Before and after images:

:::

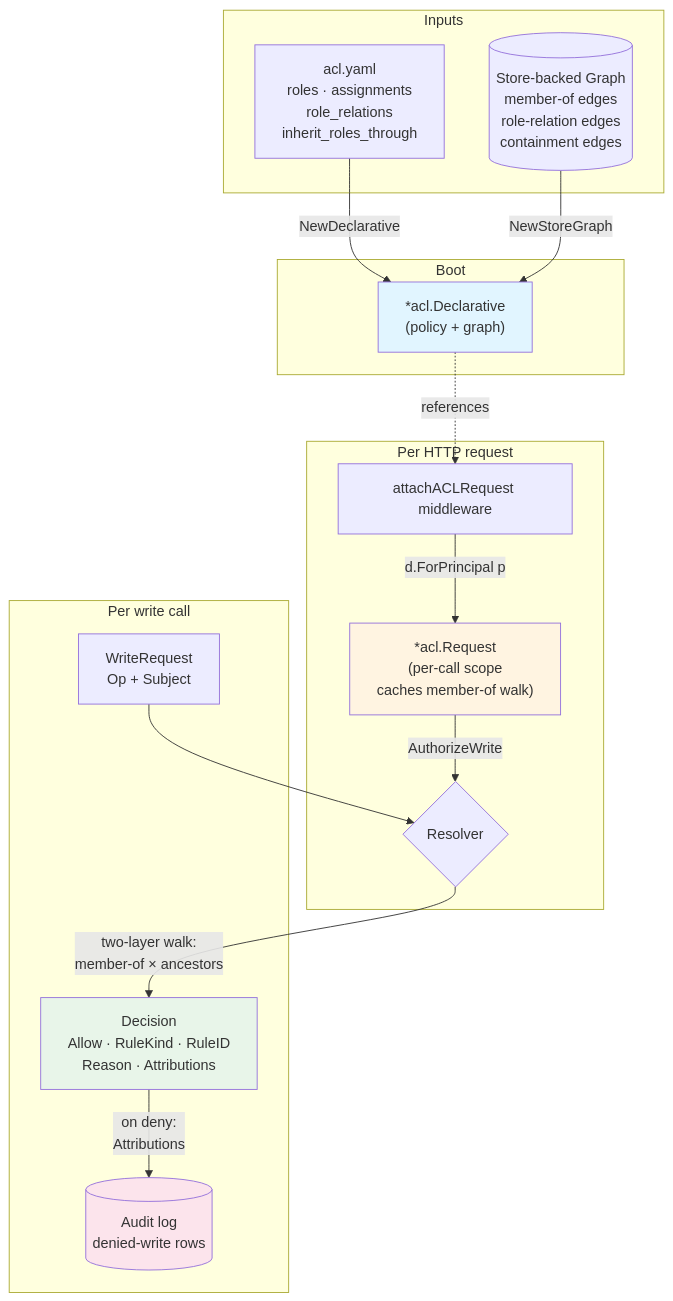
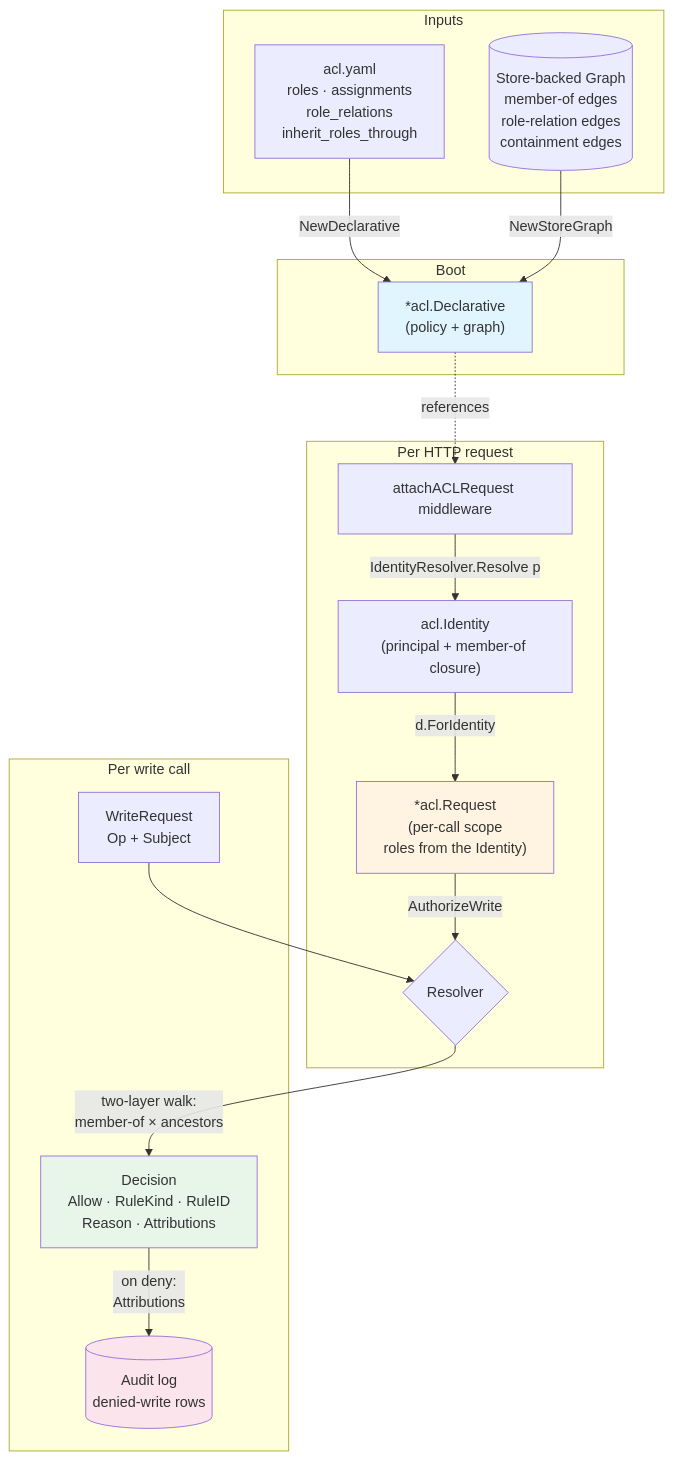
One commit to sourcehaven-bv/rela changed the first of 3 diagrams in docs-project/entities/guides/GUIDE-acl-overview.md. Above: the diagram before and after it, drawn with Mermaid. The commit also changed other lines of this file and 404 other files, not shown here.

Commit message:
refactor(acl): resolve identity once at the request edge

````diff
--- a/docs-project/entities/guides/GUIDE-acl-overview.md
+++ b/docs-project/entities/guides/GUIDE-acl-overview.md
@@ -23,39 +23,41 @@
 ```mermaid
 graph TD
     subgraph Inputs
         Policy[acl.yaml<br/>roles · assignments<br/>role_relations<br/>inherit_roles_through]
         Graph[(Store-backed Graph<br/>member-of edges<br/>role-relation edges<br/>containment edges)]
     end
 
     subgraph Boot
         Declarative["*acl.Declarative<br/>(policy + graph)"]
     end
 
     Policy -->|NewDeclarative| Declarative
     Graph -->|NewStoreGraph| Declarative
 
     subgraph PerRequest [Per HTTP request]
         Middleware[attachACLRequest middleware]
-        Request["*acl.Request<br/>(per-call scope<br/>caches member-of walk)"]
+        Identity["acl.Identity<br/>(principal + member-of closure)"]
+        Request["*acl.Request<br/>(per-call scope<br/>roles from the Identity)"]
         Resolver{Resolver}
     end
 
-    Middleware -->|d.ForPrincipal p| Request
+    Middleware -->|IdentityResolver.Resolve p| Identity
+    Identity -->|d.ForIdentity| Request
     Declarative -.references.-> Middleware
 
     subgraph WriteCall [Per write call]
         WReq[WriteRequest<br/>Op + Subject]
         Decision[Decision<br/>Allow · RuleKind · RuleID<br/>Reason · Attributions]
         Audit[(Audit log<br/>denied-write rows)]
     end
 
     Request -->|AuthorizeWrite| Resolver
     WReq --> Resolver
     Resolver -->|two-layer walk:<br/>member-of × ancestors| Decision
     Decision -->|on deny:<br/>Attributions| Audit
 
     style Declarative fill:#e1f5ff
     style Request fill:#fff4e1
     style Decision fill:#e8f5e9
     style Audit fill:#fce4ec
 ```
````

:::

PROBLEM REQUIREMENTS: Reproduce all of the data exactly; the pictures do not belong in the copy.

YOUR RESPONSE:
One commit to sourcehaven-bv/rela changed the first of 3 diagrams in docs-project/entities/guides/GUIDE-acl-overview.md. Above: the diagram before and after it, drawn with Mermaid. The commit also changed other lines of this file and 404 other files, not shown here.

Commit message:
refactor(acl): resolve identity once at the request edge

````diff
--- a/docs-project/entities/guides/GUIDE-acl-overview.md
+++ b/docs-project/entities/guides/GUIDE-acl-overview.md
@@ -23,39 +23,41 @@
 ```mermaid
 graph TD
     subgraph Inputs
         Policy[acl.yaml<br/>roles · assignments<br/>role_relations<br/>inherit_roles_through]
         Graph[(Store-backed Graph<br/>member-of edges<br/>role-relation edges<br/>containment edges)]
     end
 
     subgraph Boot
         Declarative["*acl.Declarative<br/>(policy + graph)"]
     end
 
     Policy -->|NewDeclarative| Declarative
     Graph -->|NewStoreGraph| Declarative
 
     subgraph PerRequest [Per HTTP request]
         Middleware[attachACLRequest middleware]
-        Request["*acl.Request<br/>(per-call scope<br/>caches member-of walk)"]
+        Identity["acl.Identity<br/>(principal + member-of closure)"]
+        Request["*acl.Request<br/>(per-call scope<br/>roles from the Identity)"]
         Resolver{Resolver}
     end
 
-    Middleware -->|d.ForPrincipal p| Request
+    Middleware -->|IdentityResolver.Resolve p| Identity
+    Identity -->|d.ForIdentity| Request
     Declarative -.references.-> Middleware
 
     subgraph WriteCall [Per write call]
         WReq[WriteRequest<br/>Op + Subject]
         Decision[Decision<br/>Allow · RuleKind · RuleID<br/>Reason · Attributions]
         Audit[(Audit log<br/>denied-write rows)]
     end
 
     Request -->|AuthorizeWrite| Resolver
     WReq --> Resolver
     Resolver -->|two-layer walk:<br/>member-of × ancestors| Decision
     Decision -->|on deny:<br/>Attributions| Audit
 
     style Declarative fill:#e1f5ff
     style Request fill:#fff4e1
     style Decision fill:#e8f5e9
     style Audit fill:#fce4ec
 ```
````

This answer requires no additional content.